5S was originally a Japanese organization method composed of the terms: seiri, seiton, seiso, seiketsu, and shitsuke. This methodology was a building block to allow Just-In-Time Manufacturing.
An additional "S" may be included to represent SAFETY. Safety is always a prerequisite for any project or event and should be reviewed at every stage. More recently there has also been an "S" for Customer "Satisfaction" and "Security"
The naming conventions are as not as important as taking each step in order and completing each before moving on the next.
The success of 5S is due to its simplicity, ease of understanding, quick impact, and universal applications. It can be applied in production areas, office areas, and information systems.
Workplace 5S reflects the company's overall performance and perception. The changes from a the program can reduce job hazards and improve safety in the workplace.
Perform a "red" tag event where all items in an area are tagged for a later discussion later with the stakeholders. All "red" tag items are taken to an area (if possible) and the stakeholders determine how to sort them (discard, store, keep, etc).
Before the next step can start, remove unnecessary items for the workspace. Look for physical obstacles or safety issues and prepare to address them with the team and come up with solutions to remove or mitigate them.
Prevent the possibility of items being stored that don't belong. One clever idea to help emphasize this point is to minimize flat surfaces. Tops of cabinets, machines, support equipment tend to collect stuff. One idea is to create spherical surfaces or pointed (cone) tops to help curb this behavior.
Arrange items in format that minimizes travel waste and provides optimal ergonomics. Items the are used less frequently should be placed further away than more frequently used items.
Furthermore, simply the method of getting tasks done, picking and placing items, and making it visual when something is out of place. Organize area for right size Kanban containers and for simple flow of materials in and out of the workspace.
Try to keep the talented personnel at their workstation at all times so their skillsets are most effectively used as much as possible.

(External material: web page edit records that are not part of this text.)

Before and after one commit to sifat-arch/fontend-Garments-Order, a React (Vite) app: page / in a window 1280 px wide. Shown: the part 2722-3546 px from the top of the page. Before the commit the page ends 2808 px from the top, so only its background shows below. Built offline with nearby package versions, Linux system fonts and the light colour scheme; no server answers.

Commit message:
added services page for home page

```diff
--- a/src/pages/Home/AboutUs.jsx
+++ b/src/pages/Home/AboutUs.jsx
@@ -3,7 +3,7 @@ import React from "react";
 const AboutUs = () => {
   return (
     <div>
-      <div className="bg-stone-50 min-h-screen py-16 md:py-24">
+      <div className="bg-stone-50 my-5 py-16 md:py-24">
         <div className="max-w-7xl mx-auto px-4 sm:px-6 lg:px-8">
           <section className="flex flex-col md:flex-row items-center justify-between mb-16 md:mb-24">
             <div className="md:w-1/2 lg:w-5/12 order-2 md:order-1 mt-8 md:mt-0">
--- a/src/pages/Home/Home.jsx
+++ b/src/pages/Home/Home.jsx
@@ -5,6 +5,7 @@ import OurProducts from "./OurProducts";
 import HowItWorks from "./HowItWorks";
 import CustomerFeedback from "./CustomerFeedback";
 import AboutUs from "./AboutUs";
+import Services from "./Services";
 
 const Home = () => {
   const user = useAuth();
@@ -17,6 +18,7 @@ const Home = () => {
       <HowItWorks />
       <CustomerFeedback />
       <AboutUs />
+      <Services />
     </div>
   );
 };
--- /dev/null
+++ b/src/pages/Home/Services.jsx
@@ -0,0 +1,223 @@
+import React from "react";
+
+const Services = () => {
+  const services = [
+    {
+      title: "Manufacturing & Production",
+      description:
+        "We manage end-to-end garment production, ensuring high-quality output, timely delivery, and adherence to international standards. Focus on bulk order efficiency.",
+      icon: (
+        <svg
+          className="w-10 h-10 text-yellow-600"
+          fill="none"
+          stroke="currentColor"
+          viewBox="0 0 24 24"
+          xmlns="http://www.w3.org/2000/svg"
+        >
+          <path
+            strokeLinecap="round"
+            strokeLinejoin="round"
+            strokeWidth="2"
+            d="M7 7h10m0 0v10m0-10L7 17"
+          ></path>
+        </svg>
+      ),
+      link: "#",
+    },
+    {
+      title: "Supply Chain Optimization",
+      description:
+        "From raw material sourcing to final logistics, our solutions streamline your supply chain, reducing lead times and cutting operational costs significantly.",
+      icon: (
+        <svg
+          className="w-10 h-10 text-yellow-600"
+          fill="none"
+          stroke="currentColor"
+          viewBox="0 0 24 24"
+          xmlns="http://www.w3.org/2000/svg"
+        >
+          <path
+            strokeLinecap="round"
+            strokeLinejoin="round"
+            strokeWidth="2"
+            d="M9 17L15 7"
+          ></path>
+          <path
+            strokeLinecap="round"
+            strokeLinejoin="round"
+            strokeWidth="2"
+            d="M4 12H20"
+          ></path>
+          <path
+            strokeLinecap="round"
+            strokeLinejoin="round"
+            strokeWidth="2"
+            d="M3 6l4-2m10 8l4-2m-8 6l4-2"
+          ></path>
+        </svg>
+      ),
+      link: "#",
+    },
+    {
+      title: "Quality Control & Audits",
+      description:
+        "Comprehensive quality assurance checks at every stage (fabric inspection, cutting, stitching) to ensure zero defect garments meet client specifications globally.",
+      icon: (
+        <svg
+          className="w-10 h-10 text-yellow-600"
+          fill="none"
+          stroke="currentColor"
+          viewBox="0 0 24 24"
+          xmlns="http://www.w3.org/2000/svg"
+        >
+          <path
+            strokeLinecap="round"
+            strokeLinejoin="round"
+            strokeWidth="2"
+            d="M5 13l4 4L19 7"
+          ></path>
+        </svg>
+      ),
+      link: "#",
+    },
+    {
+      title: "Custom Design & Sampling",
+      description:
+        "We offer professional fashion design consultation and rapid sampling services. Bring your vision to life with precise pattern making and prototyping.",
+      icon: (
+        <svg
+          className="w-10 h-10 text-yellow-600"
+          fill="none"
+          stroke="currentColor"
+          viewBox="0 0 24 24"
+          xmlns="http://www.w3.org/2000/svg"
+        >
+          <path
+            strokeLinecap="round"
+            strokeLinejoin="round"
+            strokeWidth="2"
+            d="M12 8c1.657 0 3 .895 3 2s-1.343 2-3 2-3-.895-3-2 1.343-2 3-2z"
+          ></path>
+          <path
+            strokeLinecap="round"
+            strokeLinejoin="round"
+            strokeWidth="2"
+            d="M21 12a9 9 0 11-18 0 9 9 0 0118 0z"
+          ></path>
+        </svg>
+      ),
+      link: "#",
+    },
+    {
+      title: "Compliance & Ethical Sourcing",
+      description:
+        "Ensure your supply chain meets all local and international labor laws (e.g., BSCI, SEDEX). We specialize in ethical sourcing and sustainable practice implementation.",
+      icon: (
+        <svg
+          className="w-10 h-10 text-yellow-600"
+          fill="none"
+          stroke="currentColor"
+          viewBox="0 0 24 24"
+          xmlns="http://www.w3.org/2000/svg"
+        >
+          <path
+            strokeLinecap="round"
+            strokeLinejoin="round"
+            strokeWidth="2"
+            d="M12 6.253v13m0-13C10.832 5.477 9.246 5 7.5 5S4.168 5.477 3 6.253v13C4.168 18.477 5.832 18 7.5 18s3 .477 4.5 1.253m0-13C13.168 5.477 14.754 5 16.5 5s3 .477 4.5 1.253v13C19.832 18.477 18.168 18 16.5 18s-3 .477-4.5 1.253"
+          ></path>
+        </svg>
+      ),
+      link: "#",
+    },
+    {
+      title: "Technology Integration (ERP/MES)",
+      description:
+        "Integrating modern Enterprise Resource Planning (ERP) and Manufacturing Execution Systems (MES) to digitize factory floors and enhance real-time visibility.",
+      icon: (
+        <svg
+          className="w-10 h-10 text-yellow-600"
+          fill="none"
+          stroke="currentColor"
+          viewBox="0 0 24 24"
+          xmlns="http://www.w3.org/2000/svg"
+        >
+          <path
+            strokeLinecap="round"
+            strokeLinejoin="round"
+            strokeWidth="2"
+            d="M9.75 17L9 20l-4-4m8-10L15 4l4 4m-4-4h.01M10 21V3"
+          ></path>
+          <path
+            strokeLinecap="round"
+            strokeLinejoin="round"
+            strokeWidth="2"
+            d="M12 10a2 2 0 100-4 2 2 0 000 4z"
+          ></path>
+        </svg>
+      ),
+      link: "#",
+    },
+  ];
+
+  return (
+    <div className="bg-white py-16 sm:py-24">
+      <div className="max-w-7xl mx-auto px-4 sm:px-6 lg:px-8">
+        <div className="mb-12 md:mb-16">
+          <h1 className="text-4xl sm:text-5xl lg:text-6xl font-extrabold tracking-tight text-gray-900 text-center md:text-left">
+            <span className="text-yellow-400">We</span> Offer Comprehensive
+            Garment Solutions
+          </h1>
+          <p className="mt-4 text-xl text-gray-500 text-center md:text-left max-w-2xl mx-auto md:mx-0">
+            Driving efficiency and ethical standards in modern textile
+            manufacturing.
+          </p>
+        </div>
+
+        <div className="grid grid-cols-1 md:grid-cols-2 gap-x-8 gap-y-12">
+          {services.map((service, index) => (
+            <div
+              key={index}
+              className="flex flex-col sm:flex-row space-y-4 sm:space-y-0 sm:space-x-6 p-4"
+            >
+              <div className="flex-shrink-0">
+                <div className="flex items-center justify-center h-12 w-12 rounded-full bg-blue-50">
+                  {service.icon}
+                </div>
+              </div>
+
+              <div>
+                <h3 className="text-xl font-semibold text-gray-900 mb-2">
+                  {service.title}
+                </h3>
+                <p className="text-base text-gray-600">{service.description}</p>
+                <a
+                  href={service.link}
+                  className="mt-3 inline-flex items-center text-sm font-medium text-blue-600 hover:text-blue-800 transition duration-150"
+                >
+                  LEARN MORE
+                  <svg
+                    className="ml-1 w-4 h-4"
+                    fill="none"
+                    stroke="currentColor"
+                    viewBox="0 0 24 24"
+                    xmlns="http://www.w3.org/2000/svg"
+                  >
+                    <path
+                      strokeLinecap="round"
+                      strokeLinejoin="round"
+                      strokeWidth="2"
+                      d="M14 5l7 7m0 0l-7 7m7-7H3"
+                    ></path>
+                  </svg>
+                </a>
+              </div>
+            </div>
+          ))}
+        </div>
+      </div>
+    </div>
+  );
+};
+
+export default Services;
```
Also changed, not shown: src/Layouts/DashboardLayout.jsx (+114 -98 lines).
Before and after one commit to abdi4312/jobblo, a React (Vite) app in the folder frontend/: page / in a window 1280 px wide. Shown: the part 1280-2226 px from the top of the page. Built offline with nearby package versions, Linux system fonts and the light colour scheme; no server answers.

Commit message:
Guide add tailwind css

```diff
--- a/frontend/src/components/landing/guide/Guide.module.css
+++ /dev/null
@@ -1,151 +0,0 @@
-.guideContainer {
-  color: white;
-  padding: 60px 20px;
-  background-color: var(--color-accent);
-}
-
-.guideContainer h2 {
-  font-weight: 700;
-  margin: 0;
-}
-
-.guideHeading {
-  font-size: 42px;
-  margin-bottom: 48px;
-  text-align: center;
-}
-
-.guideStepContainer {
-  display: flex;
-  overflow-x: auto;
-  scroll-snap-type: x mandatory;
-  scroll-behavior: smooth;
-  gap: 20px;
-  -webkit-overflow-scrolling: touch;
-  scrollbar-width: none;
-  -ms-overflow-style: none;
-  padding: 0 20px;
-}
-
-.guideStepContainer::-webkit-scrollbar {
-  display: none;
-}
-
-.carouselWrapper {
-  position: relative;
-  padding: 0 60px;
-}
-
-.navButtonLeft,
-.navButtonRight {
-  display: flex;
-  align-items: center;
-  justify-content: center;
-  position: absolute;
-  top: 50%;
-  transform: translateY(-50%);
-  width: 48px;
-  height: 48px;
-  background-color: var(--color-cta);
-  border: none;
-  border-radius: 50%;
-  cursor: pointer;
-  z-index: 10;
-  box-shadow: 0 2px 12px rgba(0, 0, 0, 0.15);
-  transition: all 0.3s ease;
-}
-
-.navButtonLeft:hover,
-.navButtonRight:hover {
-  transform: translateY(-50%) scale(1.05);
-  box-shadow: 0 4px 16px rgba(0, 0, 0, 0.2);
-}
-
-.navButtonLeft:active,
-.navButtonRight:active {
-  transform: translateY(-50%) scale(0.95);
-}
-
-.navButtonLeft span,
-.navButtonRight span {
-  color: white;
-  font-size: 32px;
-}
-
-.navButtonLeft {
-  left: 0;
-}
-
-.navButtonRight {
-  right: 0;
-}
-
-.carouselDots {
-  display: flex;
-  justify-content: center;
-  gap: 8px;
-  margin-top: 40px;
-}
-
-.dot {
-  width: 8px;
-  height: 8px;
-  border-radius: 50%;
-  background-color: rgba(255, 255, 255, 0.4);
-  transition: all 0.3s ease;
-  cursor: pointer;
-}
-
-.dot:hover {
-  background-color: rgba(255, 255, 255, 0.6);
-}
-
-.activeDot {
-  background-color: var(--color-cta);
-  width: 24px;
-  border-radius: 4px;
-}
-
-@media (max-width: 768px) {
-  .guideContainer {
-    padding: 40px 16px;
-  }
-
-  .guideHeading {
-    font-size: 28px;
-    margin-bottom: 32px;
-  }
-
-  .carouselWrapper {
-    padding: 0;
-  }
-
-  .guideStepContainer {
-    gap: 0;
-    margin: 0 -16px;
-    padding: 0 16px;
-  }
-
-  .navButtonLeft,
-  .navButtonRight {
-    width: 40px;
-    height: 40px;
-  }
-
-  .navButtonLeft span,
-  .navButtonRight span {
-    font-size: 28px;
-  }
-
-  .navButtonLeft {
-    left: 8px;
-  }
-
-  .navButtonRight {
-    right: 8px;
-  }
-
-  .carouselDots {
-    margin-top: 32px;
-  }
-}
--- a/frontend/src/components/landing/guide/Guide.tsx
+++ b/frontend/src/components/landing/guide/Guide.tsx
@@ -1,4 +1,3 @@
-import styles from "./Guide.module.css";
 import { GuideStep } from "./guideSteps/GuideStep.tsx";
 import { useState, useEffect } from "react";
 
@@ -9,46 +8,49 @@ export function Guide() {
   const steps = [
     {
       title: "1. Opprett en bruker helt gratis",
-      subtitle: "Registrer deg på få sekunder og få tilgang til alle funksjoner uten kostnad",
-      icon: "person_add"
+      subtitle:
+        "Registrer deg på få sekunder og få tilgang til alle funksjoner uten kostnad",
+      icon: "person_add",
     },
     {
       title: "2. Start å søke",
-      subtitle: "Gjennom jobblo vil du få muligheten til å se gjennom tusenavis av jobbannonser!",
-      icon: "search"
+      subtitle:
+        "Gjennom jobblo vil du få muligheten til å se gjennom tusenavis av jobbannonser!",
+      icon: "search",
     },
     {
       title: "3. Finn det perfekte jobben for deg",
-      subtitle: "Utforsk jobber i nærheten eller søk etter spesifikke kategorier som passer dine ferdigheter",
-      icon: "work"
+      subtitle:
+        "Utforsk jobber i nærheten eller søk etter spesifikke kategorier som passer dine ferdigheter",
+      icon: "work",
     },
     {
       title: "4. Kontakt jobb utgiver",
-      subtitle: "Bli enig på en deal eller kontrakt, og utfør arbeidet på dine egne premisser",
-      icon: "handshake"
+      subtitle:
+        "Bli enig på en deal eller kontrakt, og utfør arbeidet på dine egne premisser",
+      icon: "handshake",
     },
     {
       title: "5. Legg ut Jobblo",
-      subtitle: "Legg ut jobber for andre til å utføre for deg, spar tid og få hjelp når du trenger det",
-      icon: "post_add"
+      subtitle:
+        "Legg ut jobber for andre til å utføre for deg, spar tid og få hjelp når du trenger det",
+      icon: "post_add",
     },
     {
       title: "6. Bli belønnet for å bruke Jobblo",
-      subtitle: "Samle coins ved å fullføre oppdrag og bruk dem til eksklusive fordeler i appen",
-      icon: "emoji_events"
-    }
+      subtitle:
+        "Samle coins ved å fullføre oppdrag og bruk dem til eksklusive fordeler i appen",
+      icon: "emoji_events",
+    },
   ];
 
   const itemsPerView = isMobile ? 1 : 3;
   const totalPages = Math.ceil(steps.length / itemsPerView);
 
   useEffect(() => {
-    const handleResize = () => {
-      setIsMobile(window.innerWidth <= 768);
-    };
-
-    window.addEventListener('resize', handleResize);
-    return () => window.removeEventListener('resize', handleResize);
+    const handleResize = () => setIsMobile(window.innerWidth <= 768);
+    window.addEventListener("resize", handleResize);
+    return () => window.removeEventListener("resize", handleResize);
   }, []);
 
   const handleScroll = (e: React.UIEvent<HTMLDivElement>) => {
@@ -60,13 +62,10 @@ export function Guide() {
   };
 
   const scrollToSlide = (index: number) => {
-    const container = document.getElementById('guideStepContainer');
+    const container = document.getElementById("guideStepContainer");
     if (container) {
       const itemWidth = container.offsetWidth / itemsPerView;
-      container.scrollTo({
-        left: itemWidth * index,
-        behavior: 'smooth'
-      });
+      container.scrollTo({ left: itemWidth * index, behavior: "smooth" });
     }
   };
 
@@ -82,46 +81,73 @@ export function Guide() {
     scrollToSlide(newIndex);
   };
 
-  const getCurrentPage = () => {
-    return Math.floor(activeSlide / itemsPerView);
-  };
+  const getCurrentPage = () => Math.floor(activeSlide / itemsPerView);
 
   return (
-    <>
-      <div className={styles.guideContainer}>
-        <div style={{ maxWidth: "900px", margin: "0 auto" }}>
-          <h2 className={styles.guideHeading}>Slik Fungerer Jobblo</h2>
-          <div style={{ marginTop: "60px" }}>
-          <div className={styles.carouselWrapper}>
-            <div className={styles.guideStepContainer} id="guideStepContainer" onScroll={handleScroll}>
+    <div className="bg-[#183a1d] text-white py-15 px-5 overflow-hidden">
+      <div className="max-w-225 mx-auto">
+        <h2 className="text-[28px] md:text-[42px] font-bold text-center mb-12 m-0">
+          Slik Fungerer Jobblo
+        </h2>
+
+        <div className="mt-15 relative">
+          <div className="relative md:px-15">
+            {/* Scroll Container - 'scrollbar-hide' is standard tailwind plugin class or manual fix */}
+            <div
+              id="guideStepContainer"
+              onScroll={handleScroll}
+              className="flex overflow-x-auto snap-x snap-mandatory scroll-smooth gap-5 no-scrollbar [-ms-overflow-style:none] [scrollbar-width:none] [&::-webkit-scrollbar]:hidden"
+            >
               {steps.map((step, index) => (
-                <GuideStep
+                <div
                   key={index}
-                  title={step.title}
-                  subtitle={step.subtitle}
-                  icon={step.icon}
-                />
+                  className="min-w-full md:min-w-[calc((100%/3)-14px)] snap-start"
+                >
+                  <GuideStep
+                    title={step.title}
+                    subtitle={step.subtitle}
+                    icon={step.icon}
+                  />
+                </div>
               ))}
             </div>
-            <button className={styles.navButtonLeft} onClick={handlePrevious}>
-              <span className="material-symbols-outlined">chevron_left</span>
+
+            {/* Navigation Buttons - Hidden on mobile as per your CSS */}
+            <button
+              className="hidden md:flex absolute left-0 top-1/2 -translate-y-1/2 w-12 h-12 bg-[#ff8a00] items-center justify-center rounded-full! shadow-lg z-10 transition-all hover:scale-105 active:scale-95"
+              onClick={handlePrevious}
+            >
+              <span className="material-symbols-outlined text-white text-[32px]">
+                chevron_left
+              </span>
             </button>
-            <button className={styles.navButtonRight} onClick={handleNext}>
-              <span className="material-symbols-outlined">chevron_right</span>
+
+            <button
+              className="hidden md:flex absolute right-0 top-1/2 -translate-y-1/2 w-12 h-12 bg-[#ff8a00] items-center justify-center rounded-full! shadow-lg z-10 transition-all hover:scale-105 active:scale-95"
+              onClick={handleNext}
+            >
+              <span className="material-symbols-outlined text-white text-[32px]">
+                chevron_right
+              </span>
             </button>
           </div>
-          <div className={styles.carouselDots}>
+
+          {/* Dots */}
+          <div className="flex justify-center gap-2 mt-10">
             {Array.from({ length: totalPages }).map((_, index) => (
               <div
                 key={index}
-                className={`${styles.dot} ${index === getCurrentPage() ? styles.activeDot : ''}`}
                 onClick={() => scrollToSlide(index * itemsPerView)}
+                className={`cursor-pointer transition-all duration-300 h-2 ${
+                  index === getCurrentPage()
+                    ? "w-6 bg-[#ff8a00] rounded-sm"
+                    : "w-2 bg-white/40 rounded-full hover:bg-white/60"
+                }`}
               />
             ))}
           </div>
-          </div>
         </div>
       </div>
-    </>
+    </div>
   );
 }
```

Use standardized cabinets, containers, postings, quick-change handles, color-code schemes, tooling, and others. Make the workplace look connected, consistent, orderly, and presentable at ALL times (not just when "management" comes around).
This means to clean...intensely: Sweep, vacuum, degrease, paint, label, and going above and beyond the normal cleaning. This could mean replacing carpet, repairing sections of floor, improving lighting, replacing worn machine parts, removing or updating out-dated postings, fixing leaks, and wide array of tasks.
Paint items a lighter color to expose leaks. The sooner a problem is known the quicker it can be fixed (bad news does not get better with time).
Raising cabinets, desks, benches off the floor and place on casters are ways to make the area easier to clean and sustain. Also using retractable hoses, electrical lines, tools suspended above, movable control stations, are a fe methods to reduce clutter and yet keep essential items nearby.
Create color codes, common signage format, color scheme, font, and appearance.
Display a picture of the benchmark 5S for the area that display only an acceptance for high standards of maintenance.
Use common shadow boards at all machines, workstations, etc with standardized arrangements. Use common handles, keyboards, labels, and/on lights, file naming conventions, work instruction format, workbenches, chairs, and so forth. The ideas are nearly infinite once the team dives deeper into thought for ideas (while being financially sensible and practical).
Not all standardization is visually obvious. Some are transactional in nature but the point is to simplify, reduce variation, and little up front investment of time will go a long way towards permanent efficiency gains.
The program isn't over after a one-time successful event. Like any Six Sigma project, there must be controls and countermeasures defined. 5S uses an ongoing audit system.
That is often when the momentum starts and the engagement begins with many quick hits and positive physical changes. 5S is often one of the components in a Kaizen Event.
Audits should be conducted by unbiased employee(s) and owned by those that work and lead the area or department. EVERYONE in the workplace should have a responsibility and accountability to a specific area.
The results of an audit are most commonly shown using a radar chart as shown below. These can quickly be created using a software program. The results of the actual audit, improvement opportunities, and the charts should be placed on display in that area.
A template and scorecard that automatically creates similar charts as shown below is available at Six-Sigma-Material/Templates
The scores are subjectively rated from 0 to 5 as whole numbers with the following criteria as a guide.
0: zero effort, no evidence, not started
1: activity started with minimal effort but not sustainable
2: widespread activity with more opportunity for improvement
3: minimum acceptable level sustained for a month
4: all encompassing activity and sustained for over a month
5: best-in-class and sustained for at least six months
Elimination of 7-Wastes
Clean and Organize
Increased Safety Performance
Six Sigma Certification
Six Sigma Modules
Green Belt Program (1,000+ Slides)
Cause & Effect Matrix
Central Limit Theorem
1-Way Anova Test
Correlation and Regression